The side-effect of dabbling with technologies like OpenStack, vCloud, vCloud Hybrid Service and other great products, is that we begin to do exciting things internally to prepare ourselves to consume our IaaS environment. In order for us to get the most out of cloud deployment methodologies, we have to first build in the orchestration and automation processes that feed our cloud service.
Even if you aren’t on the fast track to a cloud, whether public or private, you should be evaluating how you can improve your operational model in IT. You don’t necessarily have to be a full DevOps environment, but making the move towards orchestrated builds will be the stepping stone to your successful cloud adoption when it does come.
Is OpenStack the <insert cloud vendor here> Killer?
As we’ve learned from the mobile phone market, the long sought after “iPhone killer” has never come. What has come though is a relatively strong share of the mobile marketplace being pared down and split among other strong competitive vendors.

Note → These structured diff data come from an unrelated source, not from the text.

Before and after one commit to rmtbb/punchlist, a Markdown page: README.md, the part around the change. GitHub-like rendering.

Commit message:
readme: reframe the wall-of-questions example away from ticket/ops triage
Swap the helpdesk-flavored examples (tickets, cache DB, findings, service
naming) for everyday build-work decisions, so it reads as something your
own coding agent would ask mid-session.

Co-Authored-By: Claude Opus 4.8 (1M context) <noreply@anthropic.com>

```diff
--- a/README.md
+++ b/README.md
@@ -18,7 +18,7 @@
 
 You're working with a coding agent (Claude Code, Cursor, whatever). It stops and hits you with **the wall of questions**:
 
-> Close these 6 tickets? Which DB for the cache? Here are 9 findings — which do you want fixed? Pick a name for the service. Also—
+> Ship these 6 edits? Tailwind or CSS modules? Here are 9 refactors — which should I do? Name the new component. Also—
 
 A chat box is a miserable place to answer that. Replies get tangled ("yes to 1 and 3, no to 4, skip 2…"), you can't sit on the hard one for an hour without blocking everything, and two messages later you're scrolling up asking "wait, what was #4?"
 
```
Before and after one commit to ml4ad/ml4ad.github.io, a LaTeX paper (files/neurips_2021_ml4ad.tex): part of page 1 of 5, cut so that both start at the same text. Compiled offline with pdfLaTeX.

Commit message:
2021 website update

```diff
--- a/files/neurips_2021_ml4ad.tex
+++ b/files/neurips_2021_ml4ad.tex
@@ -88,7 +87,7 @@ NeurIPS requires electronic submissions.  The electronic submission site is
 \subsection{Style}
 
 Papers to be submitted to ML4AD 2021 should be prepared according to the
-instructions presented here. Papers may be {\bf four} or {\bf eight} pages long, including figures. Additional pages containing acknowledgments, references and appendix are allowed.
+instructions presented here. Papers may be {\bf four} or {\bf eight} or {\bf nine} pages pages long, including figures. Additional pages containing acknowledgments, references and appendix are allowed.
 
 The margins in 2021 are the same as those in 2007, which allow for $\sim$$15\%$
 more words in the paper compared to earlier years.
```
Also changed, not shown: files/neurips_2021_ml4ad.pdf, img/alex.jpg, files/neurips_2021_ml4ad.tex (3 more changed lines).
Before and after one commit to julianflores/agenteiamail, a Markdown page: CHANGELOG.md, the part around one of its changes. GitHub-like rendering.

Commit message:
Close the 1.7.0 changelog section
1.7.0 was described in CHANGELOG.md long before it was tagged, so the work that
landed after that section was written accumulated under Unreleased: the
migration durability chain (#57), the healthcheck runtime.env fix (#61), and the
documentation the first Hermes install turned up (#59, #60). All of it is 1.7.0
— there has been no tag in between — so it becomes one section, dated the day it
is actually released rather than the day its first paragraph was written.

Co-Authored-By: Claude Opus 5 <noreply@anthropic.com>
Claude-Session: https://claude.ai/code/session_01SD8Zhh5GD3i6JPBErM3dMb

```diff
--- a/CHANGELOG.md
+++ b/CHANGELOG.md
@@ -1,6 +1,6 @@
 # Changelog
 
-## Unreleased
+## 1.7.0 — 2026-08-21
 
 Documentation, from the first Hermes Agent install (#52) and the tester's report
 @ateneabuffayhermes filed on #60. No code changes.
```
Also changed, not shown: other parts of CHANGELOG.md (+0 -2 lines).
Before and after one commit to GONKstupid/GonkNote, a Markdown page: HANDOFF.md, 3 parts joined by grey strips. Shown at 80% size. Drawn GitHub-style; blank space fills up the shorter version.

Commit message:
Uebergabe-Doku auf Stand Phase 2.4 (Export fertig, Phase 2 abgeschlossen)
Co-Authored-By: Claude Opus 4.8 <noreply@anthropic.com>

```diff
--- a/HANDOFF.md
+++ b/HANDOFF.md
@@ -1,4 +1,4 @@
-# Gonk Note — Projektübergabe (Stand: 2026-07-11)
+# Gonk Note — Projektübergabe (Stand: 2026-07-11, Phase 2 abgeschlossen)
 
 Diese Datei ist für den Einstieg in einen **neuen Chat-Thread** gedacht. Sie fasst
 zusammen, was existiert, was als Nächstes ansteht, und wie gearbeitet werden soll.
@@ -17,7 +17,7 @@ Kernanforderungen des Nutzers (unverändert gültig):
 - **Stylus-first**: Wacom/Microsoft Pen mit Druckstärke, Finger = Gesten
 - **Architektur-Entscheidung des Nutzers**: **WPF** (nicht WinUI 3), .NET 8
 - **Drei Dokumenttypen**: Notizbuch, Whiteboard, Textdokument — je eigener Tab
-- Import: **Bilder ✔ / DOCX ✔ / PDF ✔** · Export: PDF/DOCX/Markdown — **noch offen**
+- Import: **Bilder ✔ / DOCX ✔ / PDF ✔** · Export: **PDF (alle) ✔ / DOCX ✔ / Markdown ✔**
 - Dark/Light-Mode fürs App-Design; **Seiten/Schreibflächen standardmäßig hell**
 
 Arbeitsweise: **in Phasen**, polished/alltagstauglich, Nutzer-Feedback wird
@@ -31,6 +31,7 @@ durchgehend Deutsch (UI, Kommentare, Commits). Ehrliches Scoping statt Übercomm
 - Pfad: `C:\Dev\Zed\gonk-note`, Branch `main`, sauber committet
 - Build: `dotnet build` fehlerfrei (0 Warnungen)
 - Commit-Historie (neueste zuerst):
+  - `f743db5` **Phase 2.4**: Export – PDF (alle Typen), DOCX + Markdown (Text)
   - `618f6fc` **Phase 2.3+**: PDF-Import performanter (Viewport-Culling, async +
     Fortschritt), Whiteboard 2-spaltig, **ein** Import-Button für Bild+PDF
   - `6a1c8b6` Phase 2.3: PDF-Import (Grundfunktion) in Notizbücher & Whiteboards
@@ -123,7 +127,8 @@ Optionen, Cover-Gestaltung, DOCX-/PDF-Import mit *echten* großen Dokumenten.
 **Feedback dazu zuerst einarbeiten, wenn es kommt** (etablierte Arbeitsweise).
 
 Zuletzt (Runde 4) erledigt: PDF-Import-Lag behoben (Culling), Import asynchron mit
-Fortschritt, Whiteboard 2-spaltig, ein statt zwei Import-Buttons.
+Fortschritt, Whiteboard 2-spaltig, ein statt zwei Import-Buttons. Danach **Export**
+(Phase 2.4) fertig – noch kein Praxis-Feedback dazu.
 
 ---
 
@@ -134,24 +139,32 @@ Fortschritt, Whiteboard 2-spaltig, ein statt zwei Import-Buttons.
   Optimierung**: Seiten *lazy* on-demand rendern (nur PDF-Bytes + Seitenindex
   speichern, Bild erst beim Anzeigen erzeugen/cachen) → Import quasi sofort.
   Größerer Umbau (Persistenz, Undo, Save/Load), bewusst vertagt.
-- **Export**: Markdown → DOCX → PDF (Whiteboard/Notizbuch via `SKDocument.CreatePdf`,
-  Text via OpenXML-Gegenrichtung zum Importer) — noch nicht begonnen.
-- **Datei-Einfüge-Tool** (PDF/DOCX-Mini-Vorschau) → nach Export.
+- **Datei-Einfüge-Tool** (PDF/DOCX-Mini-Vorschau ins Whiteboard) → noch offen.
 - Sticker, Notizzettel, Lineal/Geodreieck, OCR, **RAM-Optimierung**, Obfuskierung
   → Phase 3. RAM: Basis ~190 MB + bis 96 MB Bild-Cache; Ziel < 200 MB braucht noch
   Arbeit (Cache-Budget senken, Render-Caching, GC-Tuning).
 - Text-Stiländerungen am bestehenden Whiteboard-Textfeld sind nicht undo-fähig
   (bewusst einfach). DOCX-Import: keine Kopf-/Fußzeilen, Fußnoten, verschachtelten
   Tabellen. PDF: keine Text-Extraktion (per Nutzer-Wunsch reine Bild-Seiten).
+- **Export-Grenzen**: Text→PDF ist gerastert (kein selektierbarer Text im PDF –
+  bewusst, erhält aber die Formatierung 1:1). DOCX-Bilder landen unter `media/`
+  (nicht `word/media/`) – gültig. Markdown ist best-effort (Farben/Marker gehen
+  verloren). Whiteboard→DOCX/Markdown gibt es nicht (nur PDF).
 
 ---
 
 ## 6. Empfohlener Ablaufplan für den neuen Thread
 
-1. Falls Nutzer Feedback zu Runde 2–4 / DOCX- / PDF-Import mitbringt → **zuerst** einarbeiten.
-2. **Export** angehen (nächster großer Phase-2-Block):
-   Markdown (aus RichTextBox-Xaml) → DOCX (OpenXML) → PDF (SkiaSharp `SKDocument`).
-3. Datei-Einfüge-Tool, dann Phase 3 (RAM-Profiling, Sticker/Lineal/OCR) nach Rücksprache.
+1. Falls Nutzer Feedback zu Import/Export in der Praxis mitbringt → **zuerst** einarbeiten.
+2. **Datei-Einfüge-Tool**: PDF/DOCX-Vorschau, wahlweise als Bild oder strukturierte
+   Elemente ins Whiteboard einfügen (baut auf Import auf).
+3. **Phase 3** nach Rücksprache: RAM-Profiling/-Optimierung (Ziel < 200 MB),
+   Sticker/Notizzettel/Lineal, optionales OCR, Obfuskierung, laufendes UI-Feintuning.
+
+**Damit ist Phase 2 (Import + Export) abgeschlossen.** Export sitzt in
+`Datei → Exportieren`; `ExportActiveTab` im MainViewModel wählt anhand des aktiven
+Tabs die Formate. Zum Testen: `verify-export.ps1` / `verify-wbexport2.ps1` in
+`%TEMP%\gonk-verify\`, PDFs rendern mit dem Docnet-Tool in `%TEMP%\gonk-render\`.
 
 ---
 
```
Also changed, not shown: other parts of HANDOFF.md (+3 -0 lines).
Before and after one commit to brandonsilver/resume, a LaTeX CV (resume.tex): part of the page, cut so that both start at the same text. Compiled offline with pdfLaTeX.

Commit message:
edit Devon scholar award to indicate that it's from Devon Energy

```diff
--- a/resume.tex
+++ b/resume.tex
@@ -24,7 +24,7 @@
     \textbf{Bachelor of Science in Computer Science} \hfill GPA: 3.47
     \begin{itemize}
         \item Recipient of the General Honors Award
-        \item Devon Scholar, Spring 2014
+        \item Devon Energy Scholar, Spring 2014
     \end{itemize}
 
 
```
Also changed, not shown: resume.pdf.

So the questions coming in about whether OpenStack is the AWS killer, or the vCloud killer, are really all just noise which creates headlines. Will OpenStack cut into the market share of those, and other vendors? Absolutely. Will it be a significant impact? We have to wait and see, but all signs point to this being a strong player in both the public and private cloud space.
It certainly creates buzz when we see posts like the open letter from Randy Bias at Cloudscaling come out calling for OpenStack to adopt AWS and other comparative compute engines as the core for public cloud deployment. That letter (http://www.cloudscaling.com/blog/cloud-computing/openstack-aws/) tells you that this is a disruptive movement for sure. But, disruptive in this sense is a very positive move.
Get Knowledge, Make an Informed Decision
Now is the time to get involved, and to dig into the technology so that when the time does come to evaluate OpenStack or vCloud that you have all the information needed to make an informed decision.
A great resource for you to get started is the Couch to OpenStack series offered by the #vBrownbag community. The weekly Podcast run live on Tuesday evenings at 8PM Central time are doing a ground up installation of an OpenStack private cloud and you can view the archived sessions as they are uploaded in case you can’t attend the live sessions: http://openstack.prov12n.com/vbrownbag-podcast-couch-to-openstack/
I look forward to sharing the journey with vCloud, OpenStack and many other exciting products over the next few months. If you have any questions or comments, feel free to drop me a line at twitter.com/DiscoPosse or though the comments on this site.
2 thoughts on “VMware or OpenStack? Don’t choose one; choose both!”
One other way to “choose both” is to run OpenStack with vSphere. See: http://docs.openstack.org/trunk/openstack-compute/admin/content/vmware.html . This is new in the Grizzly release.
I like how you think!!